  1. Re: the Millennium Bug, here's some text from my book "Application-layer Fault-tolerance Protocols":

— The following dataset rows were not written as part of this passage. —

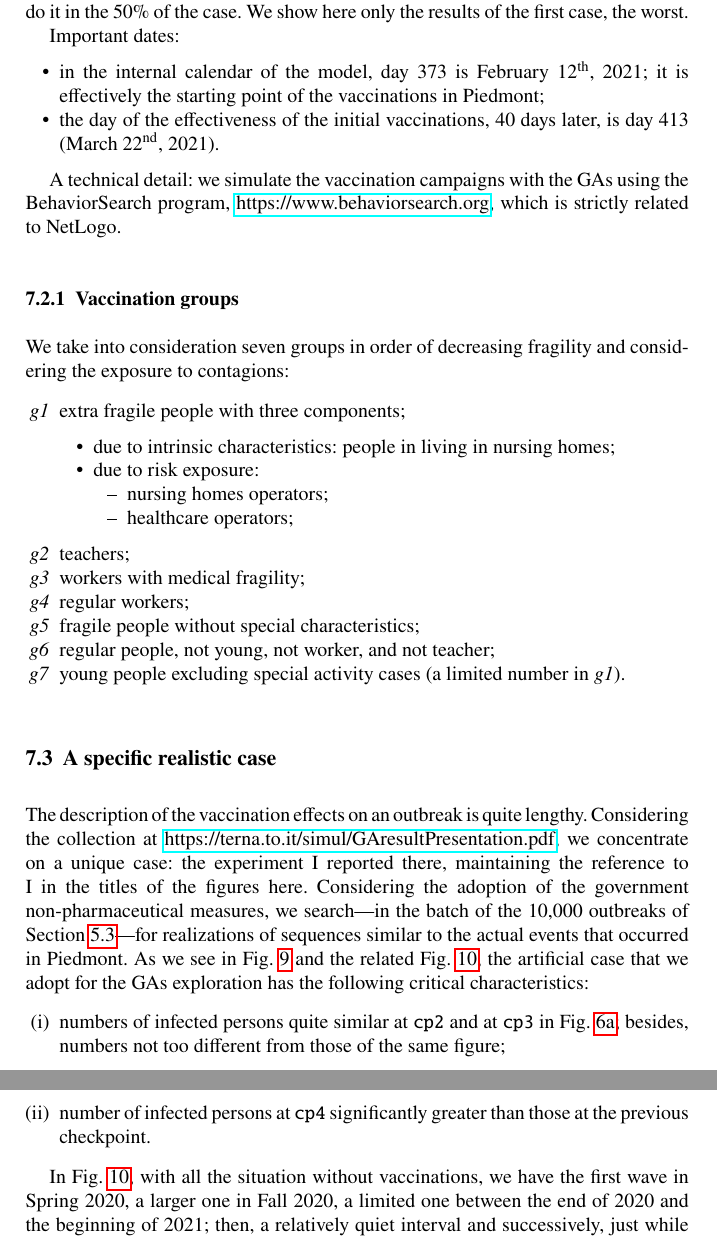
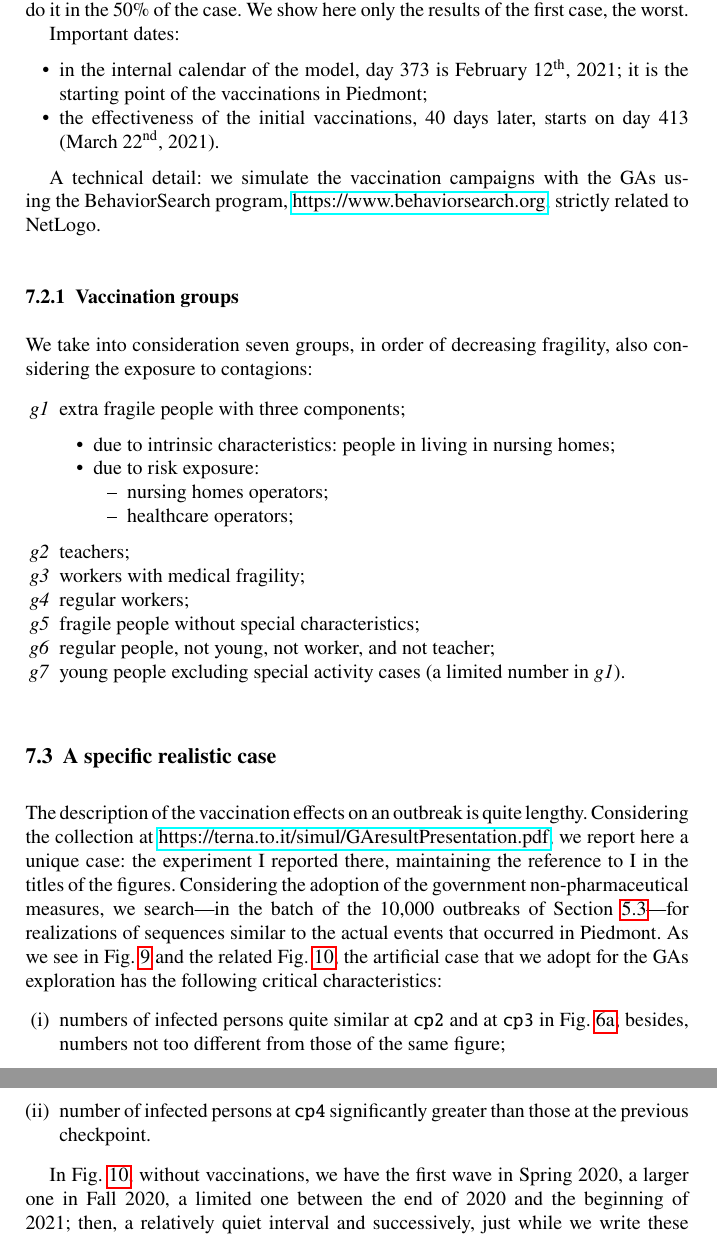
Before and after one commit to terna/ABModelCOVID-19Diffusion, a LaTeX thesis (ABModelCOVID-19Diffusion.tex): two parts of pages 25 and 26 of 35, joined at a grey line, cut so that both start at the same text. Compiled offline with pdfLaTeX.

Commit message:
20210729 23:19

```diff
--- a/ABModelCOVID-19Diffusion.tex
+++ b/ABModelCOVID-19Diffusion.tex
@@ -959,17 +959,17 @@ We compare the effect of choosing the vaccination quotas via genetic algorithms
 
 Important dates:
 \begin{itemize}
-\item in the internal calendar of the model, day 373 is February \nth{12}, 2021; it is effectively the starting point of the vaccinations in Piedmont;
+\item in the internal calendar of the model, day 373 is February \nth{12}, 2021; it is the starting point of the vaccinations in Piedmont;
 
-\item the day of the effectiveness of the initial vaccinations, 40 days later, is day 413 (March \nth{22}, 2021).
+\item the effectiveness of the initial vaccinations, 40 days later, starts on day 413 (March \nth{22}, 2021).
 \end{itemize}
 
-A technical detail: we simulate the vaccination campaigns with the GAs using the BehaviorSearch program, \href{https://www.behaviorsearch.org}{https://www.behaviorsearch.org}, which is strictly related to NetLogo.
+A technical detail: we simulate the vaccination campaigns with the GAs using the BehaviorSearch program, \href{https://www.behaviorsearch.org}{https://www.behaviorsearch.org}, strictly related to NetLogo.
 
 \subsubsection{Vaccination groups}
 \label{vgroups}
 
-We take into consideration seven groups in order of decreasing fragility and considering the exposure to contagions:
+We take into consideration seven groups, in order of decreasing fragility, also considering the exposure to contagions:
 
 \begin{enumerate}
 \item [\emph{g1}]
@@ -1001,7 +1001,7 @@ We take into consideration seven groups in order of decreasing fragility and con
 \subsection{A specific realistic case}
 \label{specific}
 
-The description of the vaccination effects on an outbreak is quite lengthy. Considering the collection at  \href{https://terna.to.it/simul/GAresultPresentation.pdf}{https://terna.to.it/simul/GAresultPresentation.pdf}, we concentrate on a unique case: the experiment I reported there, maintaining the reference to I in the titles of the figures here.
+The description of the vaccination effects on an outbreak is quite lengthy. Considering the collection at  \href{https://terna.to.it/simul/GAresultPresentation.pdf}{https://terna.to.it/simul/GAresultPresentation.pdf}, we report here a unique case: the experiment I reported there, maintaining the reference to I in the titles of the figures.
 Considering the adoption of the government non-pharmaceutical measures, we search---in the batch of the 10,000 outbreaks of Section \ref{secondWith}---for realizations of sequences similar to the actual events that occurred in Piedmont. As we see in Fig. \ref{specificCaseGA} and the related Fig. \ref{symptomaticSeries}, the artificial case that we adopt for the GAs exploration has the following critical characteristics:
 
 \begin{itemize}
@@ -1018,7 +1018,7 @@ Considering the adoption of the government non-pharmaceutical measures, we searc
 \label{specificCaseGA}
 \end{figure}
 
-In Fig. \ref{symptomaticSeries}, with all the situation without vaccinations, we have the first wave in Spring 2020, a larger one in Fall 2020, a limited one between the end of 2020 and the beginning of 2021; then, a relatively quiet interval and successively, just while we write these notes, some restarting signals; finally, currently in the future, a fourth wave. Very realistic with Piedmont's actual situation, the limited thickness of the \emph{snake} of Fig. \ref{specificCaseGA} when vaccinations start and when their effectiveness develops. The hole in the series identifies a period of quasi-extinct epidemics. Then it restarts with the arrival of infected persons from outside.
+In Fig. \ref{symptomaticSeries}, without vaccinations, we have the first wave in Spring 2020, a larger one in Fall 2020, a limited one between the end of 2020 and the beginning of 2021; then, a relatively quiet interval and successively, just while we write these notes, some restarting signals; finally, currently in the future, a fourth wave. Very realistic with Piedmont's actual situation, the limited thickness of the \emph{snake} of Fig. \ref{specificCaseGA}, when vaccinations start and when their effectiveness develops. The hole in the series identifies a period of quasi-extinct epidemics. Then it restarts with the arrival of infected persons from outside.
 
 Here and in the following sections, we analyze the count of symptomatic persons, being the goal of our simulated vaccination campaign exactly that of decreasing the number of symptomatic people, as deceased persons come from there.
 
```
Also changed, not shown: ABModelCOVID-19Diffusion.tex (2 more changed lines).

    "Most of the software still in use today was developed using a standard where dates are coded in a 6-digit format. According to this standard, two digits were considered as enough to represent the year. Unfortunately this translates into the impossibility to distinguish, e.g., year 2000 from year 1900, which by the en of last century was recognized as the possible cause of an unpredictably large number of failures when calculating time elapsed between two calendar dates, as for instance year 1900 was not a leap year while year 2000 is. Choosing the above mentioned standard to represent dates resulted in a hidden, almost forgotten design fault, never considered nor tested by application programmers. As society got closer and closer to the year 2000, the possible presence of this design fault in our software became a nightmare that seemed to jeopardize all those crucial functions of our society today appointed to programs manipulating calendar dates, such us utilities, transportation, health care, communication, public administration, and so forth. Luckily the expected many and possibly crucial system failures due to this one application-level fault were not so many and not that crucial [..]"